QUESTION: Did you warn Turkey that they could be subject to sanctions under CAATSA legislation if they go ahead with the purchase of the S-400 system?

And for you, Mr. Foreign Minister, would the threat of U.S. sanctions stop you from going ahead with the purchase of the S-400 system? And if you do buy the system, do you still want to remain in NATO if you’re obtaining the weapons from Russia?

SECRETARY TILLERSON: We did discuss the impact of the CAATSA law that was passed by the Congress last summer that deals with purchases of Russian military equipment. I discussed it last night with President Erdogan; we had further discussions this morning about it. And indeed, it’s in the first group of issues that the foreign minister is referring to. We need to put a group of experts together, and we’ll look at the circumstances around that, as we’ve done with governments all over the world, not just Turkey, because the intent of that legislation was not to harm our friends and allies. But it is directed at Russia for its interference in our elections. So we’ve been advising countries around the world as to what the impact on their relationship and purchases that they might be considering with Russia, and many have reconsidered those and have decided to not proceed with those discussions.

Every case is individual on its own. We want to consult with Turkey and at least ensure they understand what might be at risk in this particular transaction. We don’t have all the details yet, so I can’t give you any kind of a conclusion, but it’ll be given very careful scrutiny, obviously, and we’ll fully comply with the law. And we are – we are now implementing CAATSA and fully applying it around the world.

FOREIGN MINISTER CAVUSOGLU: Thank you very much. First and foremost, I need to underline that I am against the terminology that you use. You used the threat terminology. That is not a correct terminology to be used because it is true for all countries and states. We never use the language of threat and we deny if it is used against us, because this is not correct.

But as Rex has also indicated, this was not something that we talked just yesterday and today. When we met in Vancouver, we talked about this, and from time to time when we have phone conversations, we talk about such issues. This was again brought to the agenda in one of those talks. Of course, there is a law that was enacted by the United States Congress, and they explained this legislation to us. But on the other hand, this is our national security, and it’s important for our national security. I have emergency need of an air defense system. We want to purchase this from our allies, but this does not exist. So even when we are purchasing small-scale arms, the Congress or some other European parliaments, we have – we have and we had difficulty in purchasing these because of these excuses, and I have an emergency need. And the Russian Federation came up with attractive proposals for us. We also talked to other countries, not just with Russia, but we talked about this issue of emergency need with many countries and we had bilateral talks.

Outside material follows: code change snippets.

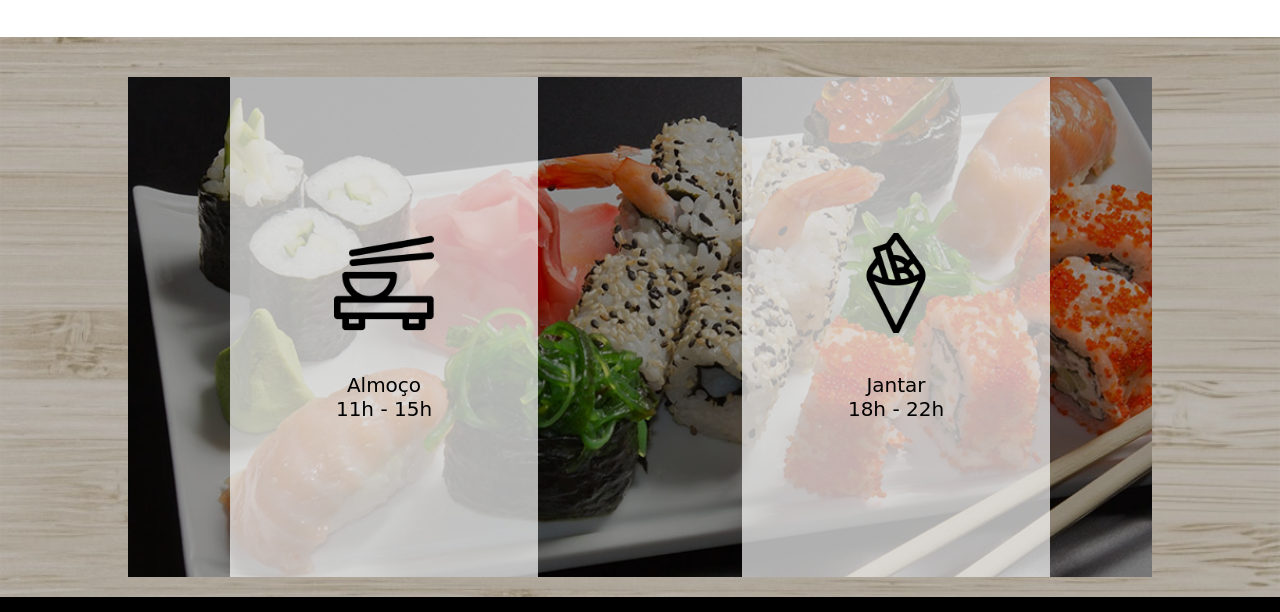
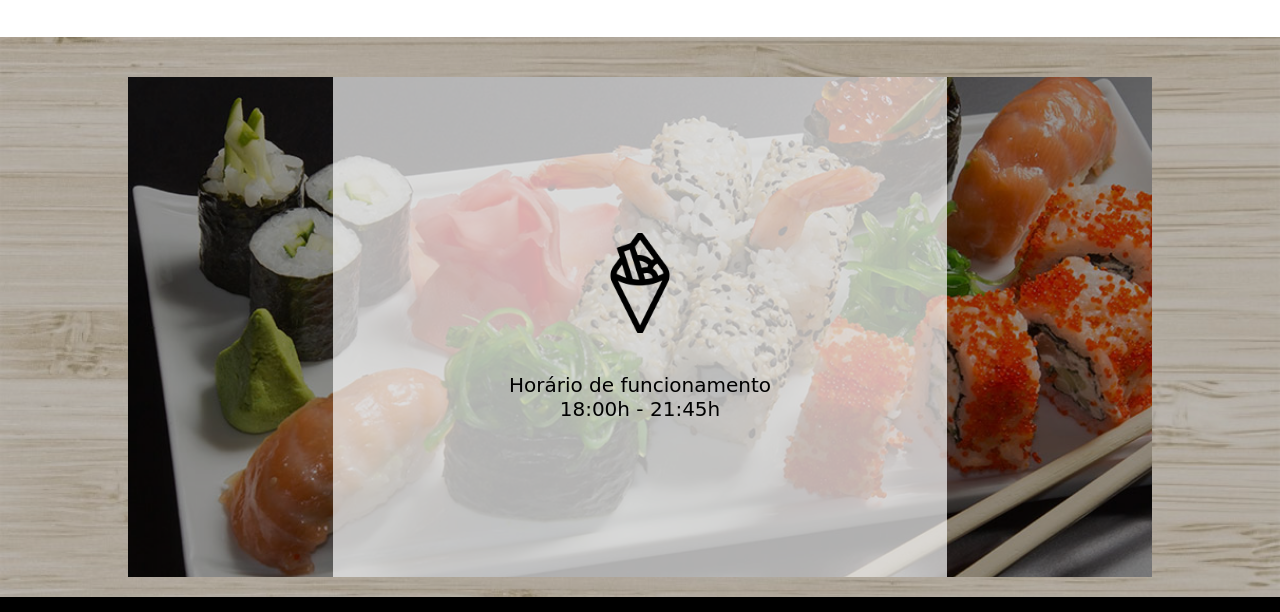
Before and after one commit to vanilanorca/nagaraji-sushi, a plain HTML site: page index.html in a window 1280 px wide. Shown: the part 814-1426 px from the top of the page. Drawn offline with Linux system fonts and the light colour scheme; a web font is replaced by a local one.

Commit message:
mudança horario

```diff
--- a/index.html
+++ b/index.html
@@ -62,14 +62,15 @@
 
         <div class="container">
             <div class="banner-horarios">
-                <div class="bloco">
+                <!-- <div class="bloco">
                     <img src="assets/icon-1.png" alt="">
                     <span>Almoço <br> 11h - 15h</span>
-                </div>
+                </div> -->
 
                 <div class="bloco">
                     <img src="assets/icon-2.png" alt="">
-                    <span>Jantar <br> 18h - 22h</span>
+                    <!-- <span>Jantar <br> 18h - 21:45h</span> -->
+                    <span>Horário de funcionamento <br> 18:00h - 21:45h</span>
                 </div>
             </div>
         </div>
--- a/main.css
+++ b/main.css
@@ -116,7 +116,8 @@ header a:hover{
 }
 .banner-horarios .bloco{
     background: rgba(255, 255, 255, 0.685);
-    width: 30%;
+    /* width: 30%; */
+    width: 60%;
     display: flex;
     flex-direction: column;
     justify-content: center;
```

Also, in the mid-term, we talked about joint production and technology transfer. We focused on this because this is important for Turkey. And lastly, during the Paris visit of our president – with Eurosam – this is a French-Italian partnership – there was a pre-agreement signed, a memorandum of understanding signed with these groups. So we do not have any problems with our allies. Why should we not meet this requirement with NATO? But, of course, when it is not met within this platform, we need to look for alternative resources. Otherwise, some batteries – some Patriot were withdrawn from our frontier. Some European allies withdrew them. We have (inaudible) of the Italians and Patriots of Spain, and we do not have any other air defense. And we need to meet this requirement as soon as possible. And when we talked to Russia, this was actually an agreement that we reached before the legislation in Congress was enacted. And the remaining part was about the details of loans, et cetera.

Of course, we talked about all of these, and we will take into consideration this – within this working group the commission, but all of us need to understand each other and respect each other. Thank you very much.